Work instruction ▸
With the pictures left out, copy the records below exactly from the first line down to the line holding "Also changed, not shown: parts of 15", and include that line.

Records for this exercise ▸
• • • • •

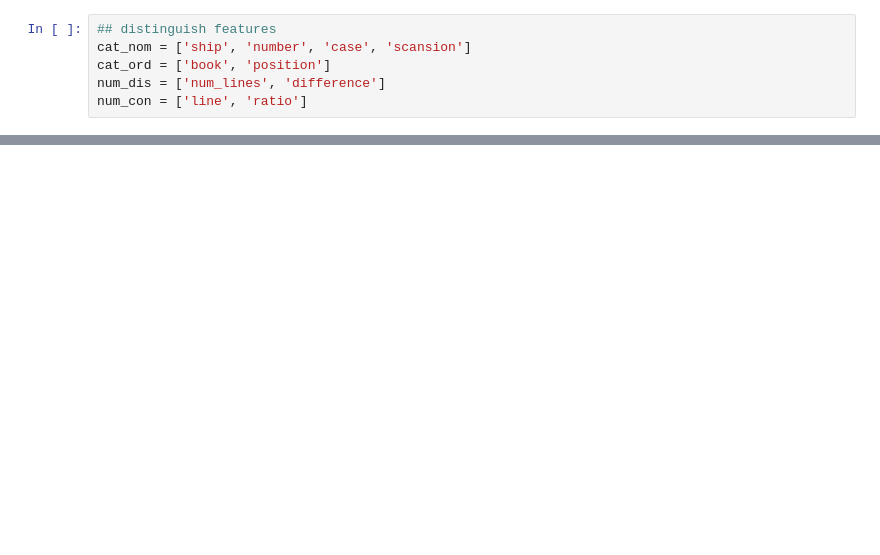
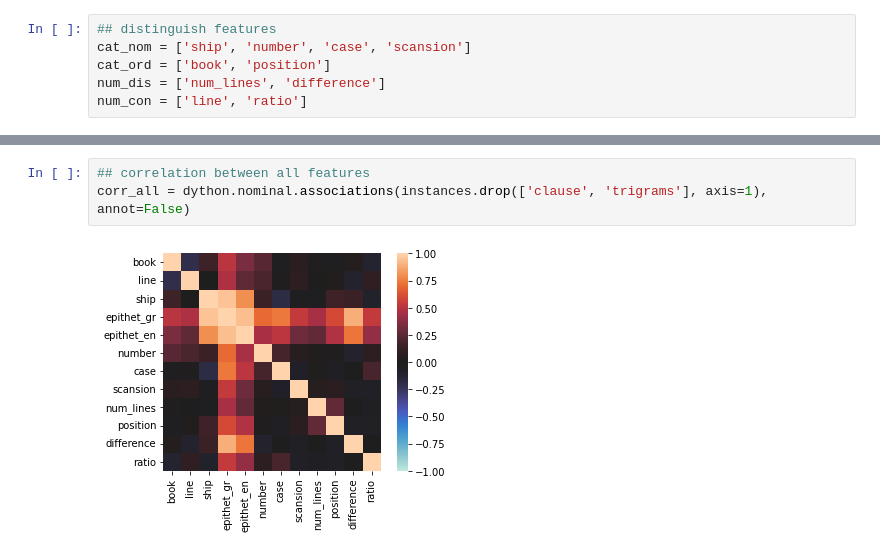
Before and after one commit to jwillmur/ancient_greek, a Jupyter notebook: clas20016_research/analyse_features.ipynb, the cells around one changed output, grey strips where cells are left out. Saved outputs shown, nothing was run; the diff lists cells and outputs as text; blank space fills up the shorter version.

```diff
--- a/clas20016_research/analyse_features.ipynb
+++ b/clas20016_research/analyse_features.ipynb
@@ -49 +40,6 @@ num_con = ['line', 'ratio']
+# %%
+## correlation between all features
+corr_all = dython.nominal.associations(instances.drop(['clause', 'trigrams'], axis=1), annot=False)
+# %% [output]
+[figure, added]
 # %%
```
Also changed, not shown: parts of 15 cells of this notebook, 6 other files.
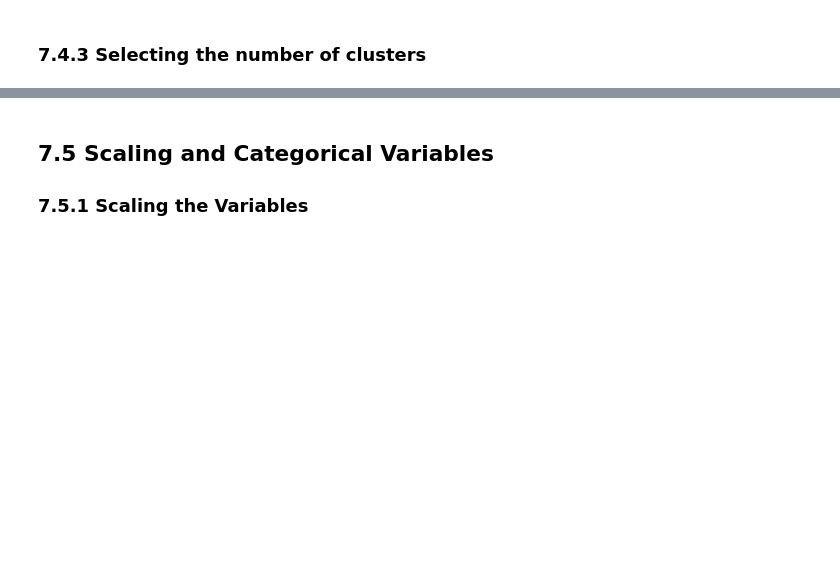
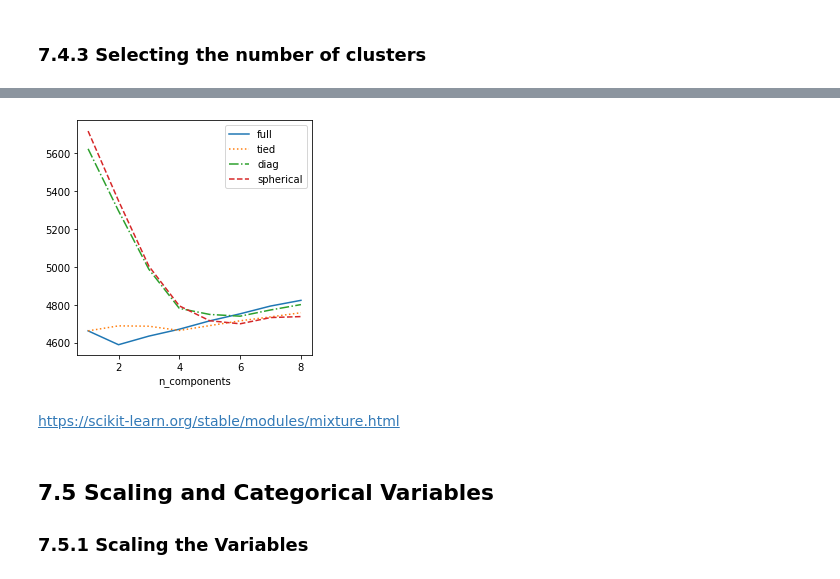
Before and after one commit to young-hwanlee/my-practical-statistics-for-data-scientists, a Jupyter notebook: Chapter_7_Unsupervised_Learning.ipynb, the cells around one changed output, grey strips where cells are left out. Cells and saved outputs as stored; diff of their text form; code cells hidden in the pictures; blank space fills up the shorter version.

```diff
--- a/Chapter_7_Unsupervised_Learning.ipynb
+++ b/Chapter_7_Unsupervised_Learning.ipynb
@@ -561,3 +638,16 @@ plt.show()
+# %%
+fig, ax = plt.subplots(figsize=(4, 4))
+for i, covariance_type in enumerate(covariance_types):
+    subset = results.loc[results.covariance_type == covariance_type, :]
+    subset.plot(x='n_components', y='bic', ax=ax, label=covariance_type,
+                kind='line', style=styles[i], color=colors[i])
+
+plt.tight_layout()
+plt.show()
+# %% [output]
+[figure, added]
+# %% [markdown]
+https://scikit-learn.org/stable/modules/mixture.html
 # %% [markdown]
 ## **7.5 Scaling and Categorical Variables**
 ### **7.5.1 Scaling the Variables**
```
Also changed, not shown: parts of 28 cells of this notebook.
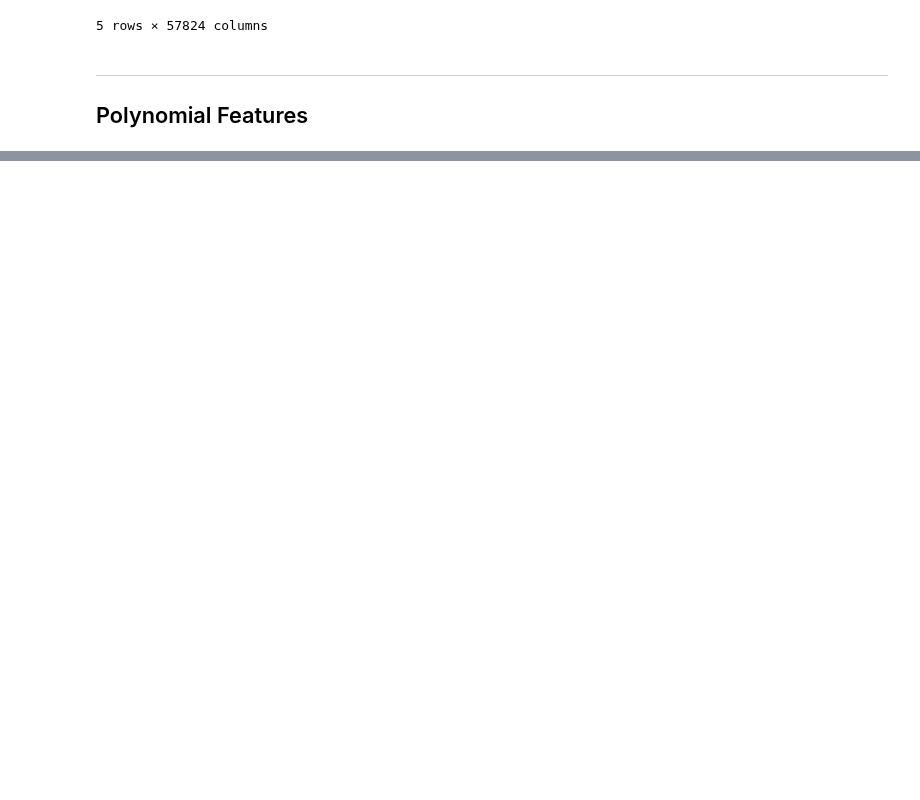
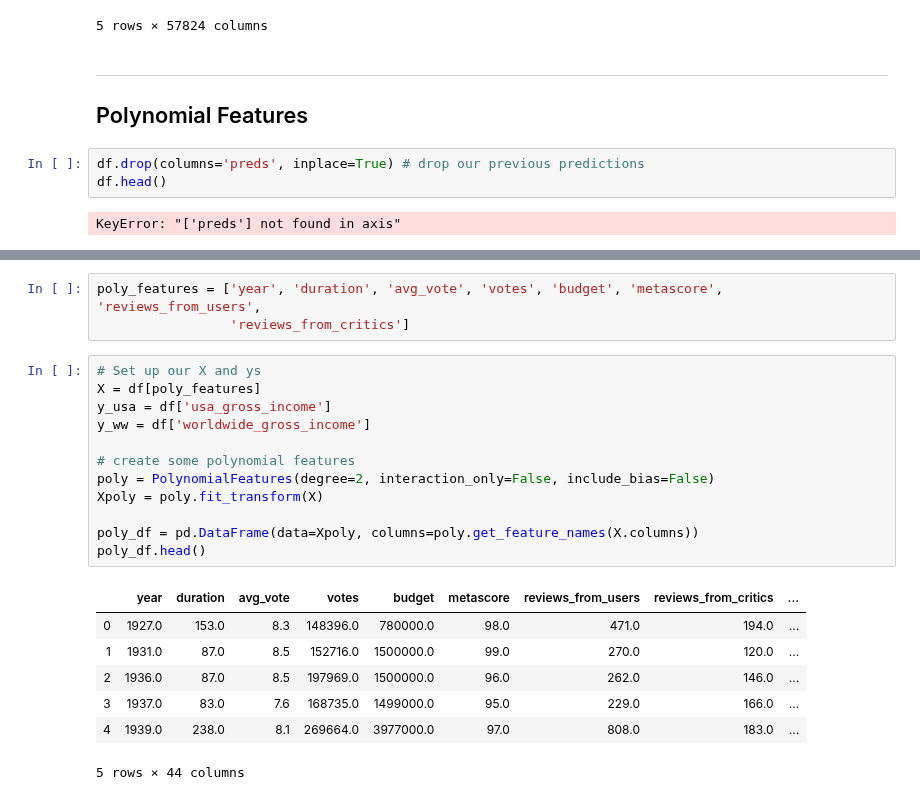
Before and after one commit to CreightonAshton/Scratchwork, a Jupyter notebook: Code/Movies/02-EDA.ipynb, the cells around one changed output, grey strips where cells are left out. Cells and saved outputs as stored; diff of their text form; blank space fills up the shorter version.

```diff
--- a/Code/Movies/02-EDA.ipynb
+++ b/Code/Movies/02-EDA.ipynb
@@ -411,6 +413,11 @@ df_dummied.head()
 # %% [markdown]
 ___
 ## Polynomial Features
+# %%
+df.drop(columns='preds', inplace=True) # drop our previous predictions
+df.head()
+# %% [output]
+KeyError: "['preds'] not found in axis"
 # %%
 df.head()
 # %% [output]
@@ -420,3 +427,26 @@ df.head()
 | 2 | Modern Times | 1936 | Comedy, Drama, Family | 87 | USA | English | Charles Chaplin | Charles Chaplin | Charles Chaplin Productions | ... |
 | 3 | Snow White and the Seven Dwarfs | 1937 | Animation, Family, Fantasy | 83 | USA | English | William Cottrell, David Hand | Jacob Grimm, Wilhelm Grimm | Walt Disney Productions | ... |
 | 4 | Gone with the Wind | 1939 | Drama, History, Romance | 238 | USA | English | Victor Fleming, George Cukor | Margaret Mitchell, Sidney Howard | Selznick International Pictures | ... |
+# %%
+poly_features = ['year', 'duration', 'avg_vote', 'votes', 'budget', 'metascore', 'reviews_from_users',
+                 'reviews_from_critics']
+# %%
+# Set up our X and ys
+X = df[poly_features]
+y_usa = df['usa_gross_income']
+y_ww = df['worldwide_gross_income']
+
+# create some polynomial features
+poly = PolynomialFeatures(degree=2, interaction_only=False, include_bias=False)
+Xpoly = poly.fit_transform(X)
+
+poly_df = pd.DataFrame(data=Xpoly, columns=poly.get_feature_names(X.columns))
+poly_df.head()
+# %% [output]
+|  | year | duration | avg_vote | votes | budget | metascore | reviews_from_users | reviews_from_critics | ... |
+| 0 | 1927.0 | 153.0 | 8.3 | 148396.0 | 780000.0 | 98.0 | 471.0 | 194.0 | ... |
+| 1 | 1931.0 | 87.0 | 8.5 | 152716.0 | 1500000.0 | 99.0 | 270.0 | 120.0 | ... |
+| 2 | 1936.0 | 87.0 | 8.5 | 197969.0 | 1500000.0 | 96.0 | 262.0 | 146.0 | ... |
+| 3 | 1937.0 | 83.0 | 7.6 | 168735.0 | 1499000.0 | 95.0 | 229.0 | 166.0 | ... |
+| 4 | 1939.0 | 238.0 | 8.1 | 269664.0 | 3977000.0 | 97.0 | 808.0 | 183.0 | ... |
+5 rows × 44 columns
```
Also changed, not shown: parts of 9 cells of this notebook.
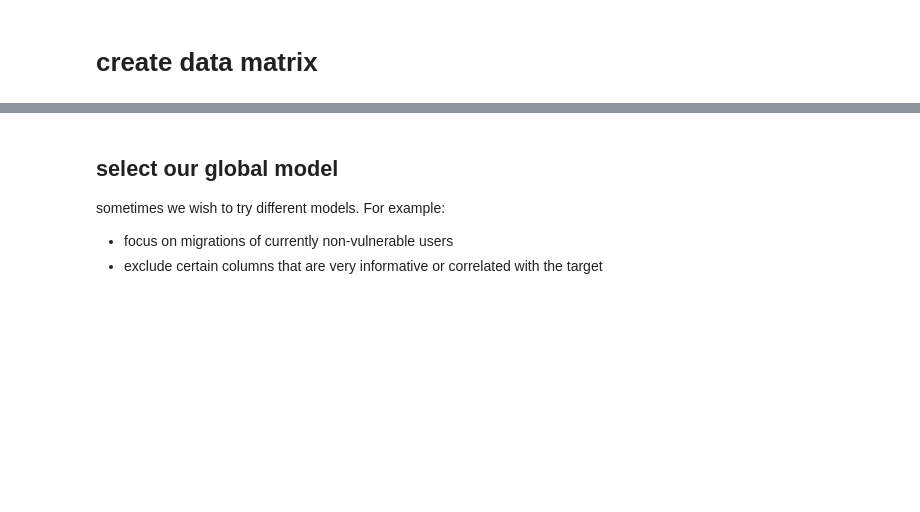
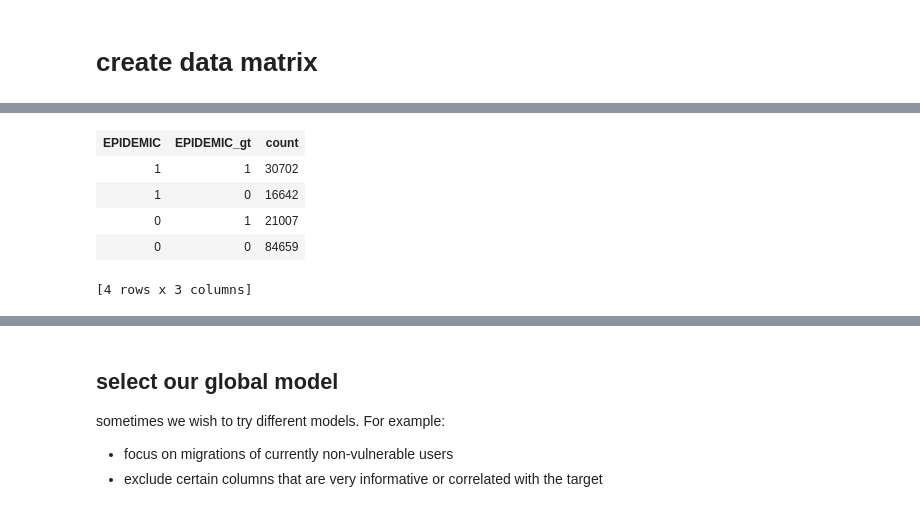
Before and after one commit to jdemonasterio/Tesis, a Jupyter notebook: mexico-scripts-ver2/sklearnClassifiers-mex.ipynb, the cells around one changed output, grey strips where cells are left out. Drawn from its saved outputs; the diff is of its cells as text; code cells hidden in the pictures; blank space fills up the shorter version.

```diff
--- a/mexico-scripts-ver2/sklearnClassifiers-mex.ipynb
+++ b/mexico-scripts-ver2/sklearnClassifiers-mex.ipynb
@@ -275,0 +278,9 @@ Name: EPIDEMIC_gt, dtype: float64
+# %%
+%time
+sub_sample_data = 0.08 # this is the percentage of users we would like to keep from the big gruops
+# sub_sample_data = None
+
+if sub_sample_data:
+    excluded_users_list = data[(data['EPIDEMIC']==  data['EPIDEMIC_gt'])]['USER'].sample(1-sub_sample_data)
+    excluded_users_list = excluded_users_list.to_numpy()
+    data = data[data['USER'].is_in(excluded_users_list)==0] # dirty trick to flip values of binary series
@@ -275,0 +290,12 @@ Name: EPIDEMIC_gt, dtype: float64
+# %%
+# check results of sub_sampling
+epidemic_transition = data.groupby(['EPIDEMIC','EPIDEMIC_gt'],
+                             {'count':gl.aggregate.COUNT_DISTINCT('USER')})
+epidemic_transition
+# %% [output]
+| EPIDEMIC | EPIDEMIC_gt | count |
+| 1 | 1 | 30702 |
+| 1 | 0 | 16642 |
+| 0 | 1 | 21007 |
+| 0 | 0 | 84659 |
+[4 rows x 3 columns]
```
Also changed, not shown: parts of 27 cells of this notebook, 2 other files.
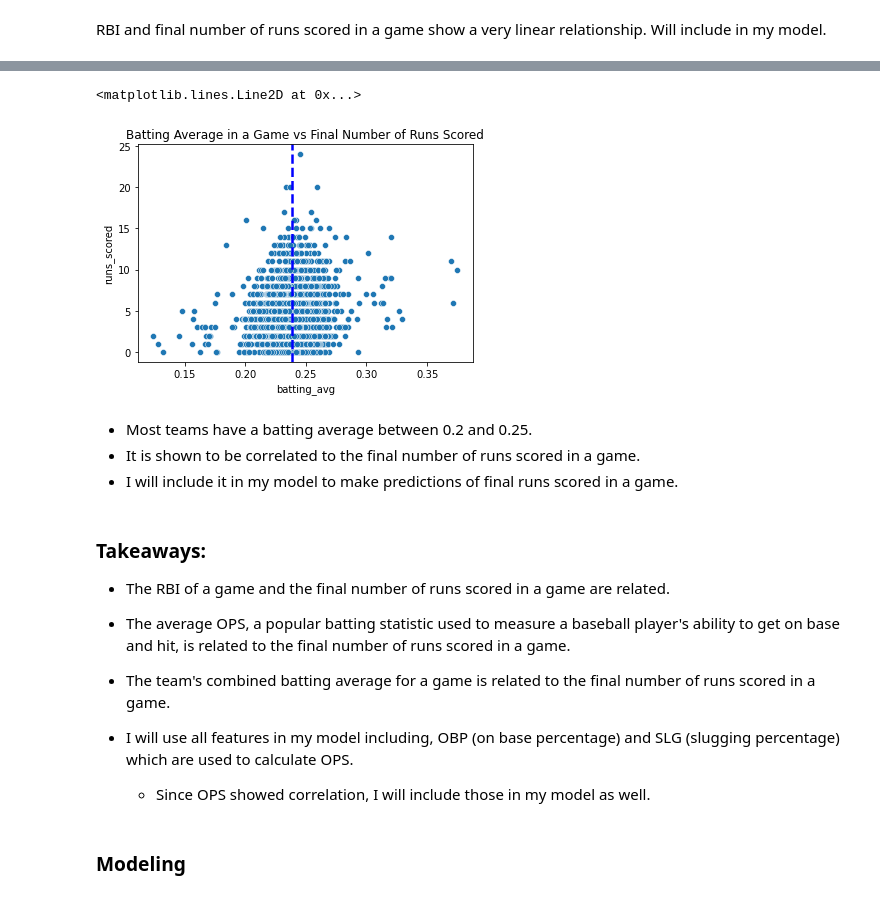
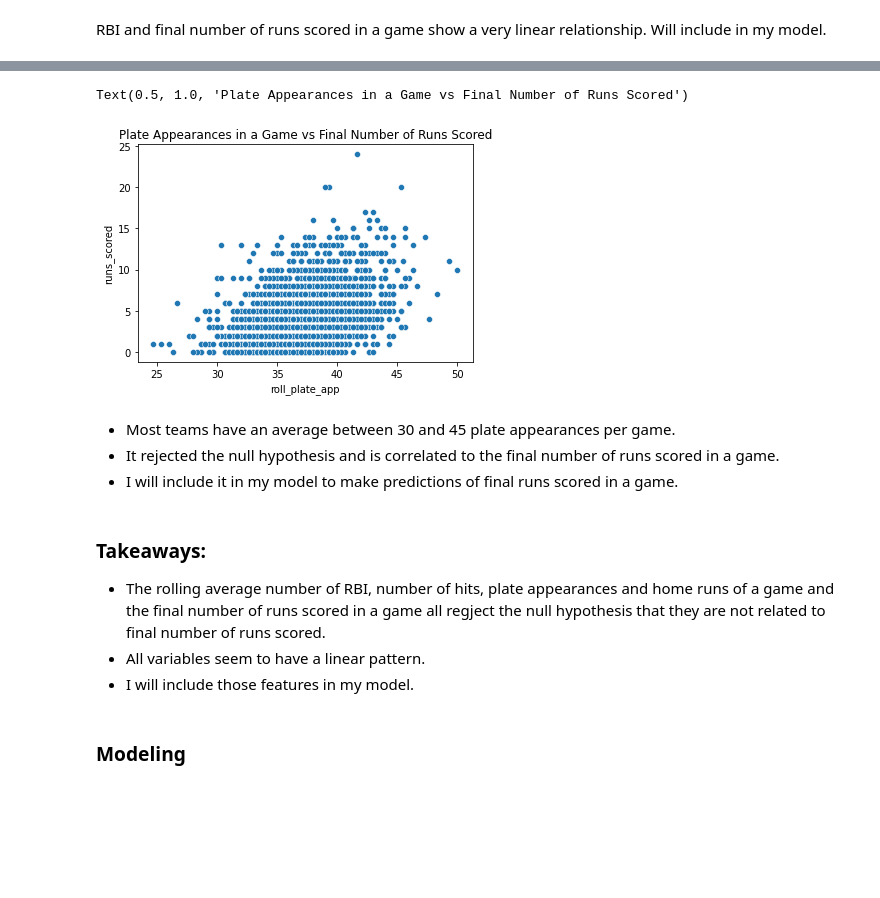
Before and after one commit to veronica-f-reyes/individual-project, a Jupyter notebook: Final_Baseball_Project_Notebook.ipynb, the cells around one changed output, grey strips where cells are left out. Cells and saved outputs as stored; diff of their text form; code cells hidden in the pictures; blank space fills up the shorter version.

```diff
--- a/Final_Baseball_Project_Notebook.ipynb
+++ b/Final_Baseball_Project_Notebook.ipynb
@@ -1636,26 +1640,19 @@ We reject the hypothesis that there is no relationship between the average batti
 # %%
 # Set up the matplotlib figure
-ax = sns.scatterplot(x="batting_avg", y="runs_scored", data=train)
-plt.title('Batting Average in a Game vs Final Number of Runs Scored')
-plt.axvline(x=train.batting_avg.mean(),
-            color='blue',
-            ls='--',
-            lw=2.5)
+ax = sns.scatterplot(x="roll_plate_app", y="runs_scored", data=train)
+plt.title('Plate Appearances in a Game vs Final Number of Runs Scored')
 # %% [output]
-<matplotlib.lines.Line2D at 0x...>
+Text(0.5, 1.0, 'Plate Appearances in a Game vs Final Number of Runs Scored')
-[figure, old version]
+[figure, new version]
 # %% [markdown]
-- Most teams have a batting average between 0.2 and 0.25.
-- It is shown to be correlated to the final number of runs scored in a game.
+- Most teams have an average between 30 and 45 plate appearances per game.
+- It rejected the null hypothesis and is correlated to the final number of runs scored in a game.
 - I will include it in my model to make predictions of final runs scored in a game.
 # %% [markdown]
 ### Takeaways:
-   - The RBI of a game and the final number of runs scored in a game are related.
-   - The average OPS, a popular batting statistic used to measure a baseball player's ability to get on base and hit, is related to the final number of runs scored in a game.
-   - The team's combined batting average for a game is related to the final number of runs scored in a game.
-
-   - I will use all features in my model including, OBP (on base percentage) and SLG (slugging percentage) which are used to calculate OPS.
-       - Since OPS showed correlation, I will include those in my model as well.
+   - The rolling average number of RBI, number of hits, plate appearances and home runs of a game and the final number of runs scored in a game all regject the null hypothesis that they are not related to final number of runs scored.
+   - All variables seem to have a linear pattern.
+   - I will include those features in my model.
 # %% [markdown]
 ### Modeling
 # %%
```
Also changed, not shown: parts of 61 cells of this notebook, 1 other file.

• • • • •

The answer ▸
Before and after one commit to jwillmur/ancient_greek, a Jupyter notebook: clas20016_research/analyse_features.ipynb, the cells around one changed output, grey strips where cells are left out. Saved outputs shown, nothing was run; the diff lists cells and outputs as text; blank space fills up the shorter version.

```diff
--- a/clas20016_research/analyse_features.ipynb
+++ b/clas20016_research/analyse_features.ipynb
@@ -49 +40,6 @@ num_con = ['line', 'ratio']
+# %%
+## correlation between all features
+corr_all = dython.nominal.associations(instances.drop(['clause', 'trigrams'], axis=1), annot=False)
+# %% [output]
+[figure, added]
 # %%
```
Also changed, not shown: parts of 15 cells of this notebook, 6 other files.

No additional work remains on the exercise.